The TTC’s supplementary agenda for this week includes a report on the settlement of negotiations with Daimler for the problems with the hybrid bus fleet. Parts of this report are confidential, but the main items of interest for system users are in the public report.
- The existing fleet of hybrid buses will be converted from lead acid to Lithium-Ion batteries. This is expected to greatly improve reliability and to reduce fuel consumption by about five percent due to the much lower weight (4,100 vs 1,000 pounds) of the batteries. (The TTC quotes the weight in pounds.)
- The 2009 bus order for 130 hybrids will remain in place.
- The optional 2010 bus order for 120 diesels will proceed. It should be noted that supplementary Federal funding for “green” bus technology is not guaranteed into 2010.
- Due to the larger than expected number of vehicles required both for construction projects (e.g. St. Clair) and to compensate for poor hybrid reliability, 52 “retirement-eligible” GM buses will undergo a life extension. This is expected to add 2 to 3 years to their life. Buses now out of service will be the first to go through this rebuild so that the active fleet is not further depleted. This project will cost $3.5-million or about $65K per bus.
From a budgetary point of view, the total spending remains below the original Capital Budget mainly due to the savings on diesel versus hybrids on the 2010 bus order.
The supplementary agenda for this week’s TTC meeting includes a report on Express Buses. Unfortunately, this report has been badly misreported in today’s Star to the extent that the article and the report are diametrically opposed to each other.
The Star, drawing on information from Adam Giambrone, claims that a new network of express buses with premium fares has been proposed. In fact, here are the changes recommended by the report:

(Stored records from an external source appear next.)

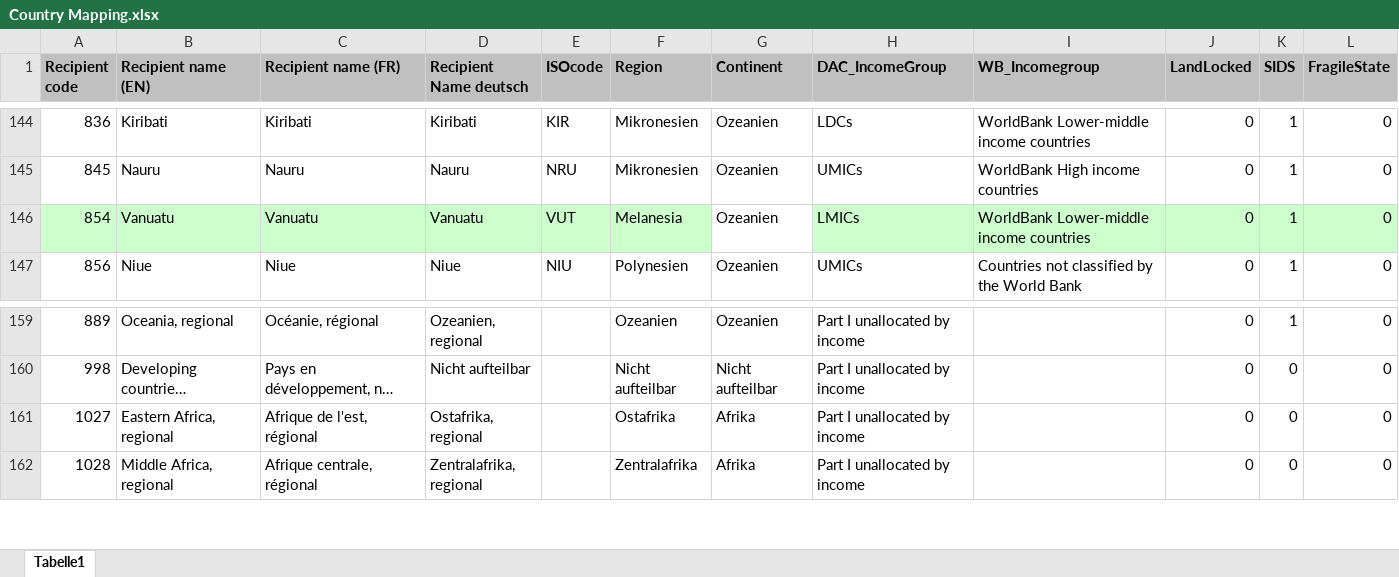
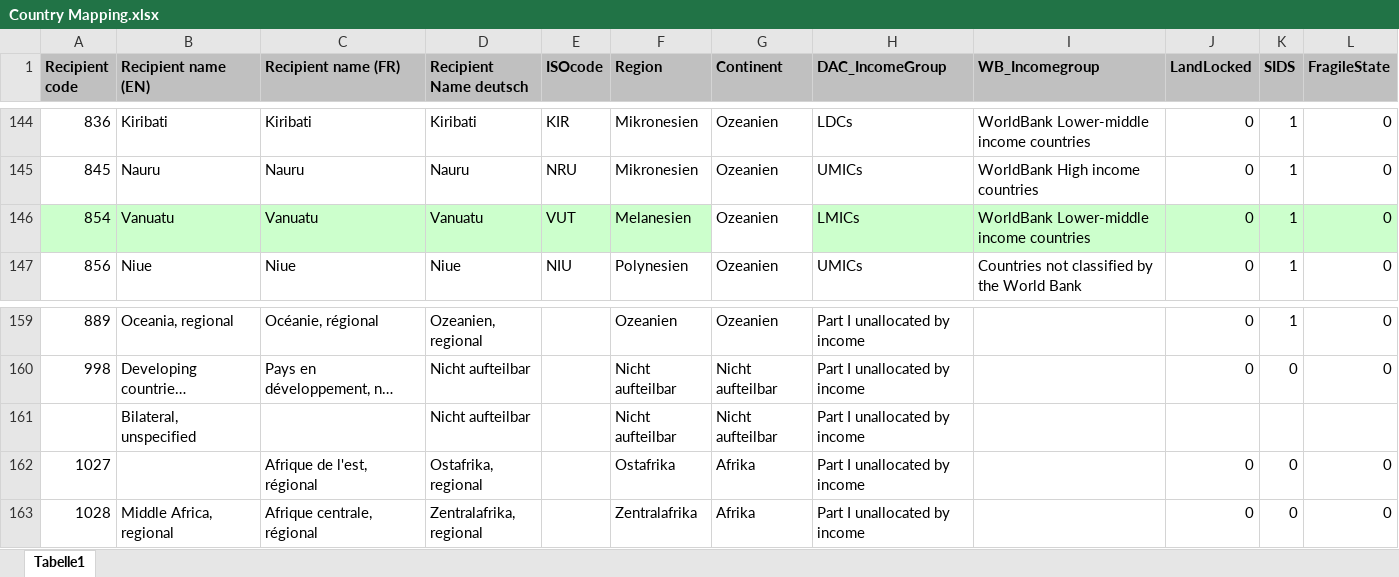
Before and after one commit to datenlabor01/statmap, an Excel workbook: Country Mapping.xlsx, sheet Tabelle1, drawn as a sheet; only a part is shown, gaps mark what is left out; long unchanged cells end in …; values as stored, in another font and other column widths than the file's, no borders; charts and pictures not drawn; addresses are those after the commit; the diff names each change by its address in the sheet, - before the commit and + after, or states it on an @@ line.

Commit message:
Add files via upload

```diff
--- a/Country Mapping.xlsx (sheet Tabelle1)
+++ b/Country Mapping.xlsx (sheet Tabelle1)
-F146 (Region): Melanesia
+F146 (Region): Melanesien
+row 161:  | Bilateral, unspecified |  | Nicht aufteilbar |  | Nicht aufteilbar | Nicht aufteilbar | Part I unallocated by income
-B162 (Recipient name (EN)): Eastern Africa, regional
+B162 (Recipient name (EN)): (empty)
```
Also changed, not shown: charts or pictures.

- In the interest of encouraging riding on the routes parallel to the Yonge Subway (141 Mt. Pleasant, 142 Avenue Road, 144 Don Valley), these routes will become regular fare routes effective September 8, 2009. The report is silent on whether this change in status would also trigger an RGS-based implementation of full service to match “subway operating hours”. I don’t think that the TTC has digested the full impact of the RGS changes or how they would specify exemptions.
- A downtown express from Bayview/Lawrence will be evaluated following the trial period of regular fare operation on the three routes listed above.
- New local-express service will be implemented on 41 Keele and 60 Steeles West, but not until November 2009.
- The express services on 35E Jane and 96E Wilson will be improved to see whether this boosts riding, but again not until November 2009. The effects will be reviewed in 2010 with a view to keeping, improving or eliminating this service.
- No other express services are warranted at this time on existing routes because the travel time savings and travel patterns are such that new express services would cause at least as much harm by degradation of local service as they would benefit riders who might use them.
- A network of express routes paralleling the eventual Transit City network is not warranted because they would operate in mixed traffic, and their additional operating cost could not be justified.
I will not repeat all of the detailed information from the report here. The common thread you will see in the recommendations is that everything happens late next year so that the impact on the 2009 budget is minimal. By that time, we should also know about:
- The RGS proposal to move to 20-minute minimum headways
- Additional express services, if any
- Fine tuning, if any, of the RGS hours of service to deal with exceptional situations
A parallel issue, mentioned in the TTC report, is crowding on the subway and plans for future capacity increases. I will be posting a separate article about fleet planning and options to divert ridership onto other corridors later this week.